Those who have kept up with Saturday Night Live over the years will recall any number of comedic skits that worked very well as two- or three-minute shorts on the show, but when expanded into full-length feature films were tedious and ineffective.
That's a good comparison for McCartney's oratorio here. There are passages that are quite effective, and nicely done; here and there, for thirty seconds or so at a time, you think hey, this isn't bad. The problem is that this piece lasts a full hour, and like those SNL skits it just doesn't hold up when expanded to these proportions. There's no formal or structural integrity, no large-scale dramatic rise and fall, or ebb and flow. Rather, we have the simple song forms with which McCartney is familiar (AABA, etc.) expanded ad absurdum (AAAAAAABBBBAAAAAA, etc.).
One of my convictions about lengthy musical works is that they must justify their own duration. There has to be a really good and self-evident reason for piece of music to last twenty, forty, or sixty minutes, for it is entirely possible to present a thoroughly satisfying musical experience (to present multiple musical ideas, develop them, bring a sense of resolution towards the end, and close things out) inside of three or four minutes. This can be seen in the best popular songwriting, in a great deal of jazz improvisation, in classical miniatures such as the Chopin etudes and nocturnes for piano, etc. Ecce Cor Meum wholly fails on this count, then: there is simply no good reason for it to last so long, no skillful development of ideas or meaningful build and then release of dramatic tension.
Furthermore, while there are indeed some effective passages here, a great deal of the writing is also flat and artless. McCartney does not and cannot write counterpoint, which is the essence of choral music; instead, Ecce Cor Meum utilizes a sort of a lead singer/backup singers construction, like what you'd expect to find in a pop song. Occasionally there's a little call and response, a few instances of two- or three-part voice leading, but otherwise the choral and orchestral textures are simplistic and empty. It's such a wasted opportunity to gather a choir of hundreds of voices, as McCartney does here, only to have them all singing pretty much the same thing at the same time.

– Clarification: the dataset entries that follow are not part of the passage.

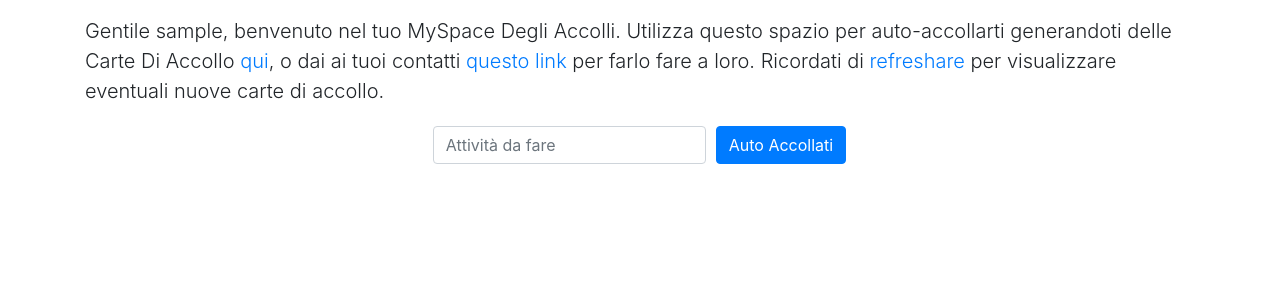
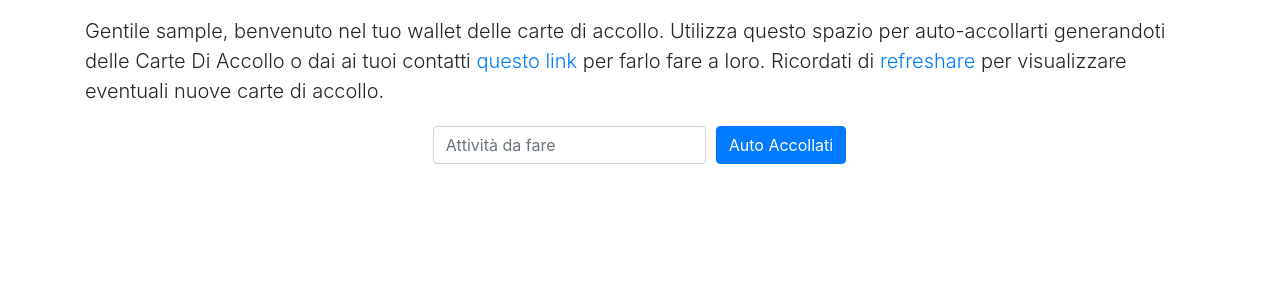
Before and after one commit to lucky-sideburn/cartediaccollo, a Flask app: page /dashboard_accolli in a window 1280 px wide. Shown: the part 48-348 px from the top of the page. Run offline with Flask 2, Linux system fonts and the light colour scheme; the visitor is signed in with stand-in values (Sample User, id 1); data that the repository does not hold is empty; some libraries are stand-ins or nearby versions.

Commit message:
replace Myspace degli accolli with wallet degli accolli

```diff
--- a/templates/dashboard_accolli.html
+++ b/templates/dashboard_accolli.html
@@ -8,7 +8,7 @@
     <meta name="author" content="">
     <link rel="icon" href="/docs/4.0/assets/img/favicons/favicon.ico">
 
-    <title>MySpace Degli Accolli</title>
+    <title>Wallet Carte Di Accollo</title>
 
     <link rel="canonical" href="https://getbootstrap.com/docs/4.0/examples/album/">
 
@@ -70,7 +70,7 @@
       <div class="container">
       {% if session['username'] %}
         <p class="lead">
-Gentile {{session['username']}}, benvenuto nel tuo MySpace Degli Accolli. Utilizza questo spazio per auto-accollarti generandoti delle Carte Di Accollo <a href="https://accolli.it?id={{id}}">qui</a>, o dai ai tuoi contatti <a href="https://accolli.it?id={{id}}">questo link</a> per farlo fare a loro. Ricordati di <a href="/dashboard_accolli">refreshare</a> per visualizzare eventuali nuove carte di accollo.
+Gentile {{session['username']}}, benvenuto nel tuo wallet delle carte di accollo. Utilizza questo spazio per auto-accollarti generandoti delle Carte Di Accollo o dai ai tuoi contatti <a href="https://accolli.it?id={{id}}">questo link</a> per farlo fare a loro. Ricordati di <a href="/dashboard_accolli">refreshare</a> per visualizzare eventuali nuove carte di accollo.
         </p>
       {% endif %}
         {% if request.args.get('input_alert') == '1' %}
--- a/templates/index.html
+++ b/templates/index.html
@@ -36,7 +36,6 @@
         <div class="inner">
           <nav class="nav nav-masthead justify-content-center">
             <a class="nav-link active" href="https://accolli.it">Home</a>
-           <!-- <a class="nav-link" href="/dashboard_accolli">MySpace Degli Accolli</a> -->
             {% if not session['username'] %}
             <a class="nav-link" data-toggle="modal" data-target="#loginModal" href="/#">Login</a>
             <a class="nav-link" data-toggle="modal" data-target="#registerModal" href="/#">Registrati</a>
@@ -173,7 +172,7 @@
           </div>
           <div class="form-group">
             <label for="sender1">Il tuo nome</label>
-            <input name="sender" type="text" class="form-control" id="sender1" placeholder="Foo Bar">
+
           </div>
           <button type="submit" class="btn btn-primary">Crea</button>
         </form>
```
Also changed, not shown: 1 other file.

I really don't mean to be too harsh. There's nothing WRONG with this music. It isn't unpleasant. But in tackling a form like the oratorio, McCartney is placing himself in direct comparison to history's master composers and great musical geniuses, and unfortunately he falls far, far short of them. For all its pleasant moments this is vapid, uneventful music.